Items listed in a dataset

BEGIN

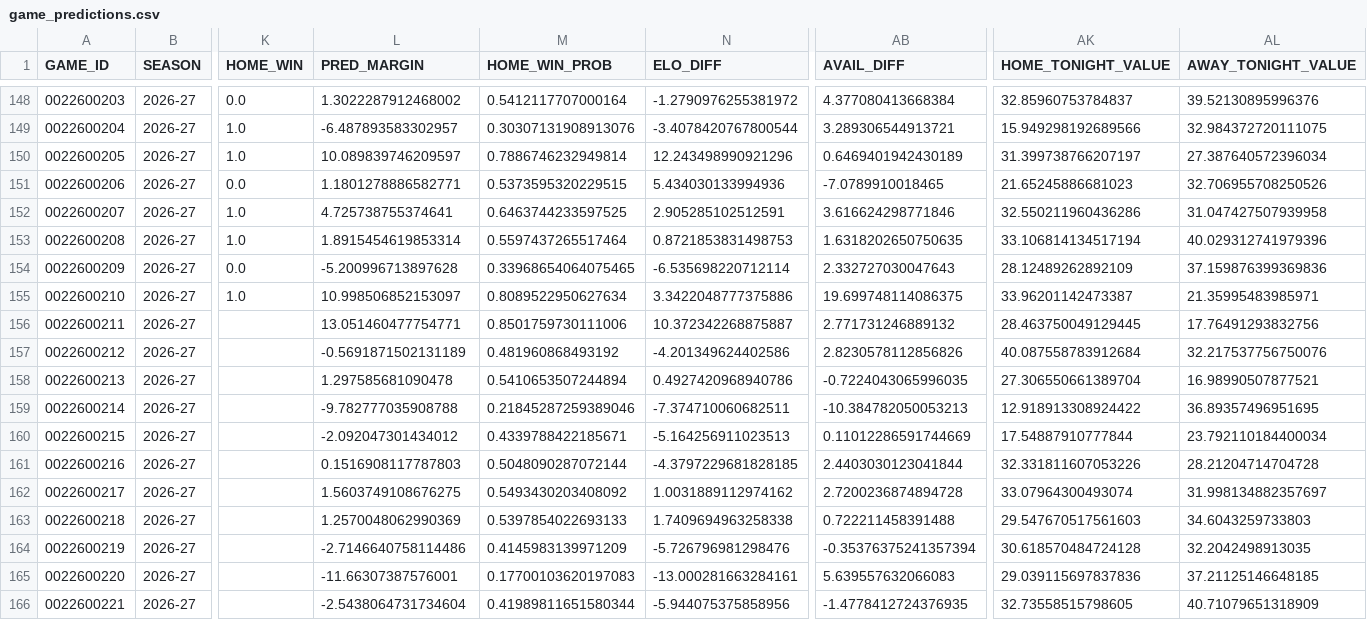
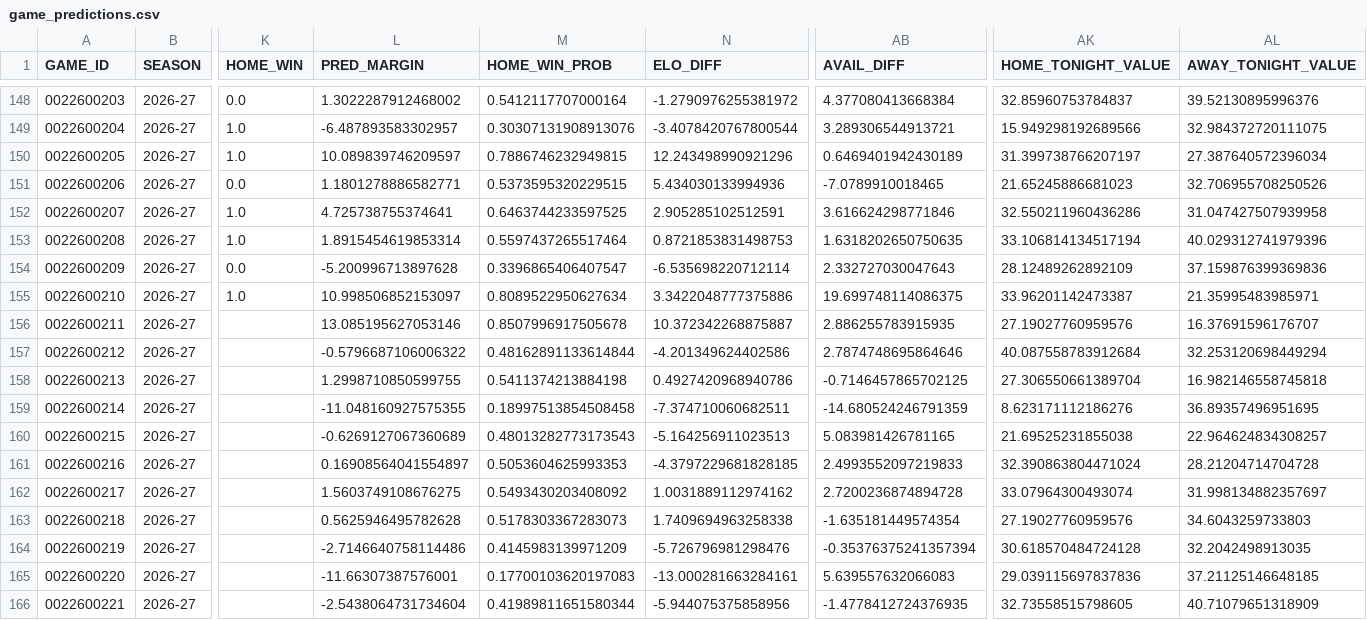
Before and after one commit to tsetan13821/NBAAnalyticsProject, a CSV file: data/processed/game_predictions.csv, drawn as a sheet; only a part is shown, gaps mark what is left out; the diff covers the shown part only; the diff names each change by its address in the sheet, - before the commit and + after, or states it on an @@ line.

```diff
--- a/data/processed/game_predictions.csv
+++ b/data/processed/game_predictions.csv
-M150 (HOME_WIN_PROB): 0.7886746232949814
+M150 (HOME_WIN_PROB): 0.7886746232949815
-M154 (HOME_WIN_PROB): 0.33968654064075465
+M154 (HOME_WIN_PROB): 0.3396865406407547
-L156 (PRED_MARGIN): 13.051460477754771
+L156 (PRED_MARGIN): 13.085195627053146
-M156 (HOME_WIN_PROB): 0.8501759730111006
+M156 (HOME_WIN_PROB): 0.8507996917505678
-AB156 (AVAIL_DIFF): 2.771731246889132
+AB156 (AVAIL_DIFF): 2.886255783915935
-AK156 (HOME_TONIGHT_VALUE): 28.463750049129445
+AK156 (HOME_TONIGHT_VALUE): 27.19027760959576
-AL156 (AWAY_TONIGHT_VALUE): 17.76491293832756
+AL156 (AWAY_TONIGHT_VALUE): 16.37691596176707
-L157 (PRED_MARGIN): -0.5691871502131189
+L157 (PRED_MARGIN): -0.5796687106006322
-M157 (HOME_WIN_PROB): 0.481960868493192
+M157 (HOME_WIN_PROB): 0.48162891133614844
-AB157 (AVAIL_DIFF): 2.8230578112856826
+AB157 (AVAIL_DIFF): 2.7874748695864646
-AL157 (AWAY_TONIGHT_VALUE): 32.217537756750076
+AL157 (AWAY_TONIGHT_VALUE): 32.253120698449294
-L158 (PRED_MARGIN): 1.297585681090478
+L158 (PRED_MARGIN): 1.2998710850599755
-M158 (HOME_WIN_PROB): 0.5410653507244894
+M158 (HOME_WIN_PROB): 0.5411374213884198
-AB158 (AVAIL_DIFF): -0.7224043065996035
+AB158 (AVAIL_DIFF): -0.7146457865702125
-AL158 (AWAY_TONIGHT_VALUE): 16.98990507877521
+AL158 (AWAY_TONIGHT_VALUE): 16.982146558745818
-L159 (PRED_MARGIN): -9.782777035908788
+L159 (PRED_MARGIN): -11.048160927575355
-M159 (HOME_WIN_PROB): 0.21845287259389046
+M159 (HOME_WIN_PROB): 0.18997513854508458
-AB159 (AVAIL_DIFF): -10.384782050053213
+AB159 (AVAIL_DIFF): -14.680524246791359
-AK159 (HOME_TONIGHT_VALUE): 12.918913308924422
+AK159 (HOME_TONIGHT_VALUE): 8.623171112186276
-L160 (PRED_MARGIN): -2.092047301434012
+L160 (PRED_MARGIN): -0.6269127067360689
-M160 (HOME_WIN_PROB): 0.4339788422185671
+M160 (HOME_WIN_PROB): 0.48013282773173543
-AB160 (AVAIL_DIFF): 0.11012286591744669
+AB160 (AVAIL_DIFF): 5.083981426781165
-AK160 (HOME_TONIGHT_VALUE): 17.54887910777844
+AK160 (HOME_TONIGHT_VALUE): 21.69525231855038
-AL160 (AWAY_TONIGHT_VALUE): 23.792110184400034
+AL160 (AWAY_TONIGHT_VALUE): 22.964624834308257
-L161 (PRED_MARGIN): 0.1516908117787803
+L161 (PRED_MARGIN): 0.16908564041554897
-M161 (HOME_WIN_PROB): 0.5048090287072144
+M161 (HOME_WIN_PROB): 0.5053604625993353
-AB161 (AVAIL_DIFF): 2.4403030123041844
+AB161 (AVAIL_DIFF): 2.4993552097219833
-AK161 (HOME_TONIGHT_VALUE): 32.331811607053226
+AK161 (HOME_TONIGHT_VALUE): 32.390863804471024
-L163 (PRED_MARGIN): 1.2570048062990369
+L163 (PRED_MARGIN): 0.5625946495782628
-M163 (HOME_WIN_PROB): 0.5397854022693133
+M163 (HOME_WIN_PROB): 0.5178303367283073
-AB163 (AVAIL_DIFF): 0.722211458391488
+AB163 (AVAIL_DIFF): -1.635181449574354
-AK163 (HOME_TONIGHT_VALUE): 29.547670517561603
+AK163 (HOME_TONIGHT_VALUE): 27.19027760959576
```
Also changed, not shown: 100 edited cells elsewhere in this file, data/processed/game_players.csv, 2 other files.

END

▶ _Work required_: Each record must be set down again without alteration, and no picture may be carried over.

▶ _Response_:
Before and after one commit to tsetan13821/NBAAnalyticsProject, a CSV file: data/processed/game_predictions.csv, drawn as a sheet; only a part is shown, gaps mark what is left out; the diff covers the shown part only; the diff names each change by its address in the sheet, - before the commit and + after, or states it on an @@ line.

```diff
--- a/data/processed/game_predictions.csv
+++ b/data/processed/game_predictions.csv
-M150 (HOME_WIN_PROB): 0.7886746232949814
+M150 (HOME_WIN_PROB): 0.7886746232949815
-M154 (HOME_WIN_PROB): 0.33968654064075465
+M154 (HOME_WIN_PROB): 0.3396865406407547
-L156 (PRED_MARGIN): 13.051460477754771
+L156 (PRED_MARGIN): 13.085195627053146
-M156 (HOME_WIN_PROB): 0.8501759730111006
+M156 (HOME_WIN_PROB): 0.8507996917505678
-AB156 (AVAIL_DIFF): 2.771731246889132
+AB156 (AVAIL_DIFF): 2.886255783915935
-AK156 (HOME_TONIGHT_VALUE): 28.463750049129445
+AK156 (HOME_TONIGHT_VALUE): 27.19027760959576
-AL156 (AWAY_TONIGHT_VALUE): 17.76491293832756
+AL156 (AWAY_TONIGHT_VALUE): 16.37691596176707
-L157 (PRED_MARGIN): -0.5691871502131189
+L157 (PRED_MARGIN): -0.5796687106006322
-M157 (HOME_WIN_PROB): 0.481960868493192
+M157 (HOME_WIN_PROB): 0.48162891133614844
-AB157 (AVAIL_DIFF): 2.8230578112856826
+AB157 (AVAIL_DIFF): 2.7874748695864646
-AL157 (AWAY_TONIGHT_VALUE): 32.217537756750076
+AL157 (AWAY_TONIGHT_VALUE): 32.253120698449294
-L158 (PRED_MARGIN): 1.297585681090478
+L158 (PRED_MARGIN): 1.2998710850599755
-M158 (HOME_WIN_PROB): 0.5410653507244894
+M158 (HOME_WIN_PROB): 0.5411374213884198
-AB158 (AVAIL_DIFF): -0.7224043065996035
+AB158 (AVAIL_DIFF): -0.7146457865702125
-AL158 (AWAY_TONIGHT_VALUE): 16.98990507877521
+AL158 (AWAY_TONIGHT_VALUE): 16.982146558745818
-L159 (PRED_MARGIN): -9.782777035908788
+L159 (PRED_MARGIN): -11.048160927575355
-M159 (HOME_WIN_PROB): 0.21845287259389046
+M159 (HOME_WIN_PROB): 0.18997513854508458
-AB159 (AVAIL_DIFF): -10.384782050053213
+AB159 (AVAIL_DIFF): -14.680524246791359
-AK159 (HOME_TONIGHT_VALUE): 12.918913308924422
+AK159 (HOME_TONIGHT_VALUE): 8.623171112186276
-L160 (PRED_MARGIN): -2.092047301434012
+L160 (PRED_MARGIN): -0.6269127067360689
-M160 (HOME_WIN_PROB): 0.4339788422185671
+M160 (HOME_WIN_PROB): 0.48013282773173543
-AB160 (AVAIL_DIFF): 0.11012286591744669
+AB160 (AVAIL_DIFF): 5.083981426781165
-AK160 (HOME_TONIGHT_VALUE): 17.54887910777844
+AK160 (HOME_TONIGHT_VALUE): 21.69525231855038
-AL160 (AWAY_TONIGHT_VALUE): 23.792110184400034
+AL160 (AWAY_TONIGHT_VALUE): 22.964624834308257
-L161 (PRED_MARGIN): 0.1516908117787803
+L161 (PRED_MARGIN): 0.16908564041554897
-M161 (HOME_WIN_PROB): 0.5048090287072144
+M161 (HOME_WIN_PROB): 0.5053604625993353
-AB161 (AVAIL_DIFF): 2.4403030123041844
+AB161 (AVAIL_DIFF): 2.4993552097219833
-AK161 (HOME_TONIGHT_VALUE): 32.331811607053226
+AK161 (HOME_TONIGHT_VALUE): 32.390863804471024
-L163 (PRED_MARGIN): 1.2570048062990369
+L163 (PRED_MARGIN): 0.5625946495782628
-M163 (HOME_WIN_PROB): 0.5397854022693133
+M163 (HOME_WIN_PROB): 0.5178303367283073
-AB163 (AVAIL_DIFF): 0.722211458391488
+AB163 (AVAIL_DIFF): -1.635181449574354
-AK163 (HOME_TONIGHT_VALUE): 29.547670517561603
+AK163 (HOME_TONIGHT_VALUE): 27.19027760959576
```
Also changed, not shown: 100 edited cells elsewhere in this file, data/processed/game_players.csv, 2 other files.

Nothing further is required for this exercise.